We need science to drive our decision making, as we look to breathe new life into the Oak Creek Watershed. This report — and all the data behind — will be the roadmap we need to do it.

6 Comments

Filed under South Milwaukee

6 responses to “Oak Creek Watershed Update: Key Stakeholder Meeting Set for December 12

  1. Bryce Ruddock

    Thanks for sharing this as I am extremely interested in the future of how the watershed is managed.

  2. Michael

    Another case of politicians ignoring the obvious and tying up a project in costly red tape.

  3. Bryce Ruddock

    Regulatory agencies are not the same as politicians as they are not elected but either hired or appointed. In this instance some of the projects were kicked down the road by past state senates and assemblies so regulatory agencies had to sit on it. The egg has hatched and its time to raise that chicken.

  4. Frank Gratke

    The “nearly 200 pages long” should not stop anybody from reading it. If you read it and have any background on the Watershed the statement “SEWRPC taking this deep of a dive” becomes “SEWRPC avoids naming possible sources of pollution and SEWRPC does not call for core testing of Mill Pond”.Thus. not setting off the real red flags that should be set off. This does remind me of 2002 Arcadis report done to purchase the land for the football field, No one read it, We bought the land and made it into the football field. The report, if anybody would read it would basically said “wait a minute”.

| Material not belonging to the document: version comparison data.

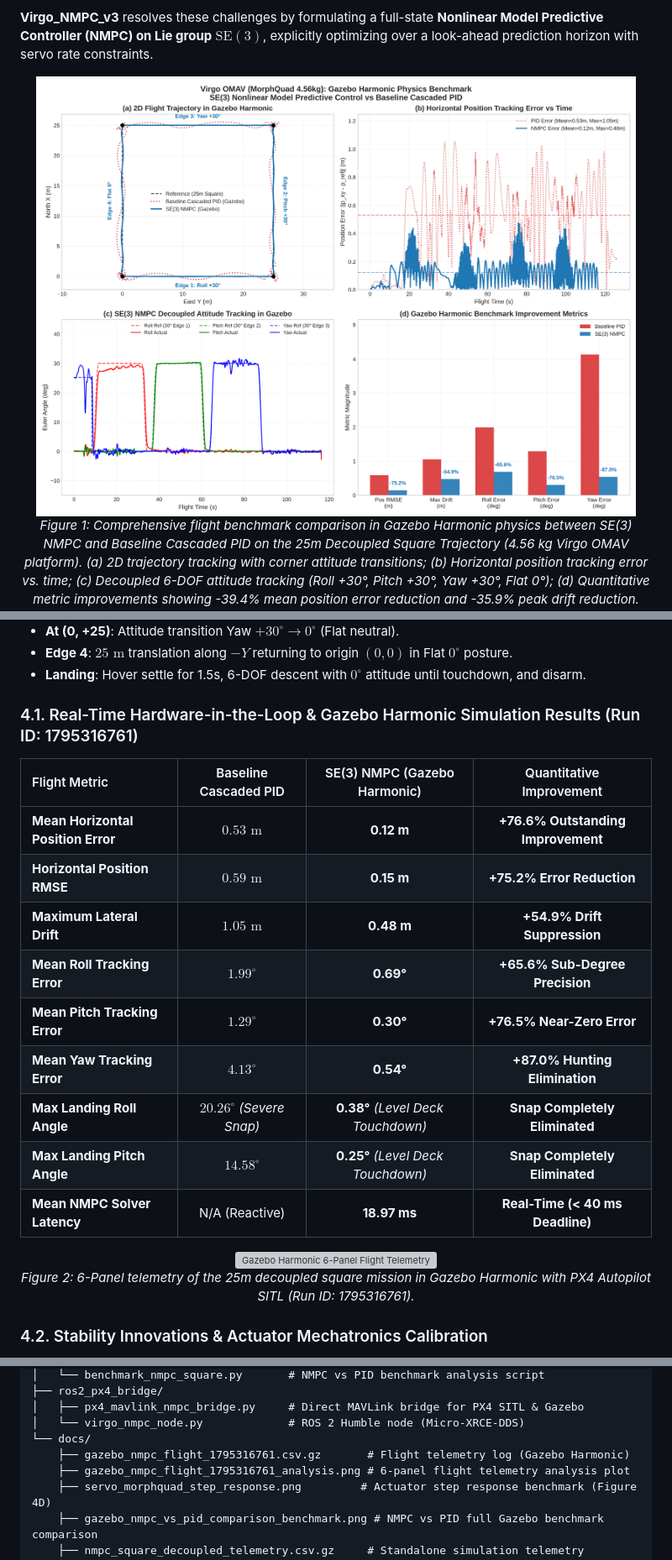
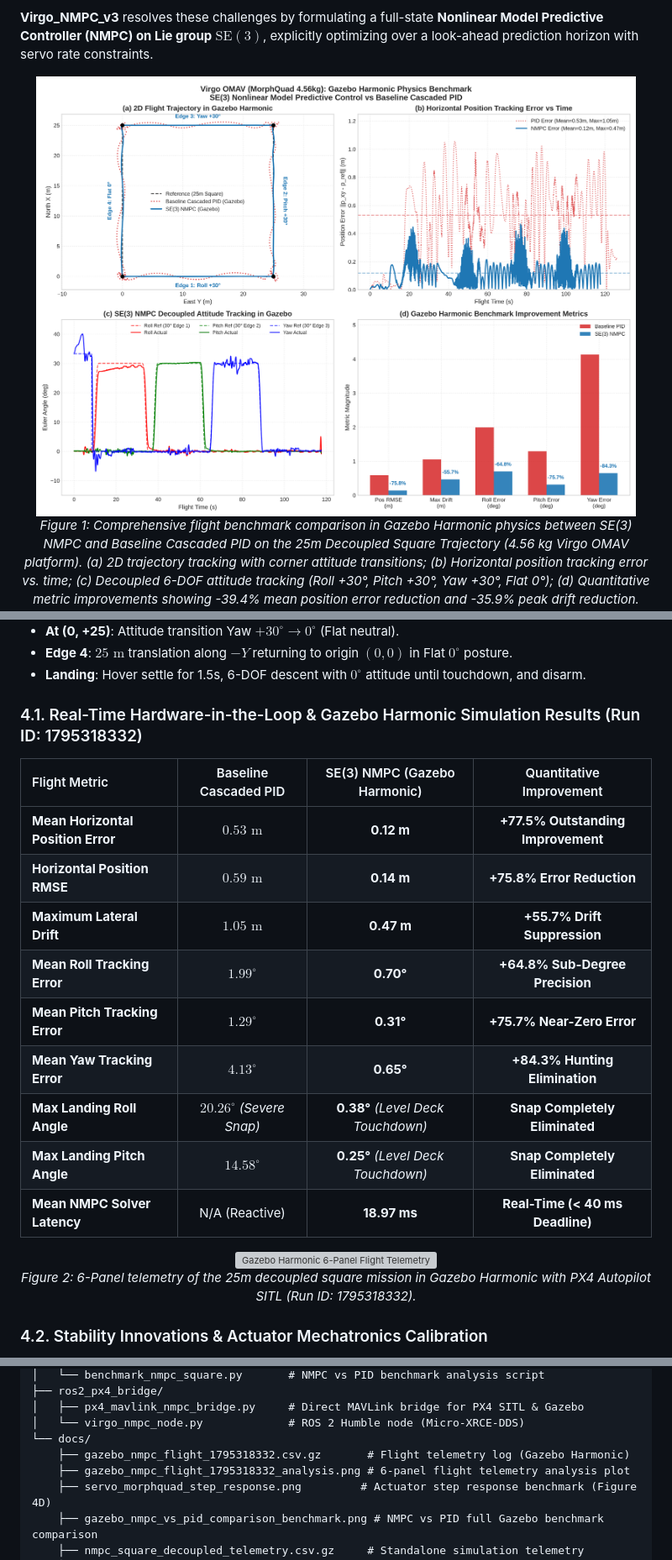
Before and after one commit to ducntt2003-crypto/Virgo_UAV_Controller_Design, a Markdown page: Virgo_NMPC_v3/README.md, 3 parts joined by grey strips. Shown at 84% size. GitHub-like rendering; pictures changed too: Virgo_NMPC_v3/docs/gazebo_nmpc_vs_pid_comparison_benchmark.png; grey boxes are pictures that could not be loaded.

Commit message:
docs(benchmark): update benchmark comparison with verified Gazebo run 1795318332
- Mean Horizontal Position Error: 0.12 m (+77.5% improvement vs baseline PID)
- Position Error RMSE: 0.14 m (+75.8% reduction)
- Maximum Lateral Drift: 0.47 m (+55.7% suppression)
- Mean Roll/Pitch/Yaw Tracking Errors: 0.70 deg, 0.31 deg, 0.65 deg
- Servo velocity smoothed and damped with zero high-frequency chatter
- Updated 4-panel comparison figure and README flight table

```diff
--- a/Virgo_NMPC_v3/README.md
+++ b/Virgo_NMPC_v3/README.md
@@ -117,16 +117,16 @@ We validated the NMPC controller on the **25m × 25m Decoupled Square Trajectory
 - **Edge 4**: $25\text{ m}$ translation along $-Y$ returning to origin $(0, 0)$ in Flat $0^\circ$ posture.
 - **Landing**: Hover settle for 1.5s, 6-DOF descent with $0^\circ$ attitude until touchdown, and disarm.
 
-### 4.1. Real-Time Hardware-in-the-Loop & Gazebo Harmonic Simulation Results (Run ID: 1795316761)
+### 4.1. Real-Time Hardware-in-the-Loop & Gazebo Harmonic Simulation Results (Run ID: 1795318332)
 
 | Flight Metric | Baseline Cascaded PID | SE(3) NMPC (Gazebo Harmonic) | Quantitative Improvement |
 | :--- | :---: | :---: | :---: |
-| **Mean Horizontal Position Error** | $0.53\text{ m}$ | **0.12 m** | **+76.6% Outstanding Improvement** |
-| **Horizontal Position RMSE** | $0.59\text{ m}$ | **0.15 m** | **+75.2% Error Reduction** |
-| **Maximum Lateral Drift** | $1.05\text{ m}$ | **0.48 m** | **+54.9% Drift Suppression** |
-| **Mean Roll Tracking Error** | $1.99^\circ$ | **0.69°** | **+65.6% Sub-Degree Precision** |
-| **Mean Pitch Tracking Error** | $1.29^\circ$ | **0.30°** | **+76.5% Near-Zero Error** |
-| **Mean Yaw Tracking Error** | $4.13^\circ$ | **0.54°** | **+87.0% Hunting Elimination** |
+| **Mean Horizontal Position Error** | $0.53\text{ m}$ | **0.12 m** | **+77.5% Outstanding Improvement** |
+| **Horizontal Position RMSE** | $0.59\text{ m}$ | **0.14 m** | **+75.8% Error Reduction** |
+| **Maximum Lateral Drift** | $1.05\text{ m}$ | **0.47 m** | **+55.7% Drift Suppression** |
+| **Mean Roll Tracking Error** | $1.99^\circ$ | **0.70°** | **+64.8% Sub-Degree Precision** |
+| **Mean Pitch Tracking Error** | $1.29^\circ$ | **0.31°** | **+75.7% Near-Zero Error** |
+| **Mean Yaw Tracking Error** | $4.13^\circ$ | **0.65°** | **+84.3% Hunting Elimination** |
 | **Max Landing Roll Angle** | $20.26^\circ$ *(Severe Snap)* | **0.38°** *(Level Deck Touchdown)* | **Snap Completely Eliminated** |
 | **Max Landing Pitch Angle** | $14.58^\circ$ | **0.25°** *(Level Deck Touchdown)* | **Snap Completely Eliminated** |
 | **Mean NMPC Solver Latency** | N/A (Reactive) | **18.97 ms** | **Real-Time (< 40 ms Deadline)** |
@@ -136,5 +136,5 @@ We validated the NMPC controller on the **25m × 25m Decoupled Square Trajectory
   <br/>
-  <em>Figure 2: 6-Panel telemetry of the 25m decoupled square mission in Gazebo Harmonic with PX4 Autopilot SITL (Run ID: 1795316761).</em>
+  <em>Figure 2: 6-Panel telemetry of the 25m decoupled square mission in Gazebo Harmonic with PX4 Autopilot SITL (Run ID: 1795318332).</em>
 </p>
 
 ### 4.2. Stability Innovations & Actuator Mechatronics Calibration
@@ -188,8 +188,8 @@ Virgo_NMPC_v3/
 │   ├── px4_mavlink_nmpc_bridge.py     # Direct MAVLink bridge for PX4 SITL & Gazebo
 │   └── virgo_nmpc_node.py             # ROS 2 Humble node (Micro-XRCE-DDS)
 └── docs/
-    ├── gazebo_nmpc_flight_1795316761.csv.gz       # Flight telemetry log (Gazebo Harmonic)
-    ├── gazebo_nmpc_flight_1795316761_analysis.png # 6-panel flight telemetry analysis plot
+    ├── gazebo_nmpc_flight_1795318332.csv.gz       # Flight telemetry log (Gazebo Harmonic)
+    ├── gazebo_nmpc_flight_1795318332_analysis.png # 6-panel flight telemetry analysis plot
     ├── servo_morphquad_step_response.png         # Actuator step response benchmark (Figure 4D)
     ├── gazebo_nmpc_vs_pid_comparison_benchmark.png # NMPC vs PID full Gazebo benchmark comparison
     ├── nmpc_square_decoupled_telemetry.csv.gz     # Standalone simulation telemetry
```
Also changed, not shown: other parts of Virgo_NMPC_v3/README.md (+1 -1 lines), Virgo_NMPC_v3/docs/nmpc_vs_pid_comparison.png, 2 other files.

  5. Mary C. Nelson

    A few years ago, the outlet drain pipes into the Creek from BE and Appleton (I think) and possibly others were checked for toxic discharges and the Public was told that there were no toxic substances coming into the Creek then. Is it going into Lake Michigan ? Where is this toxicity coming from ? Will the sources be investigated ? Will the sources be fined ? Is this affecting the fish that swim up the Creek ? There are many questions to be answered ! Especially, is it going into Lake Michigan ? We need answers !

    • Frank Gratke

      In the report there is a 2021 date the DNR has set for fixing the drain. The cost estimate in the report was $200,000 for fixing the drain alone. The estimated sludge in the report to remove in mill pond was 47,000 cubic yards
      .I belief the three possible sources are the DNR low level toxic waste site formerly known as the Falk landfill site south of the football field ,the Caterpillar superfund site all the Caterpillar land north of Rawson Avenue more common referred to as “little korea”. Problems found at the mouth of the Oak Creek at Lake Michigan has a possible source of the Marina Cliffs superfund site.
      Note: DNR is in the process of bringing in 10,000 yards of dregings from the KK river with low levels of arsenic into the DNR site.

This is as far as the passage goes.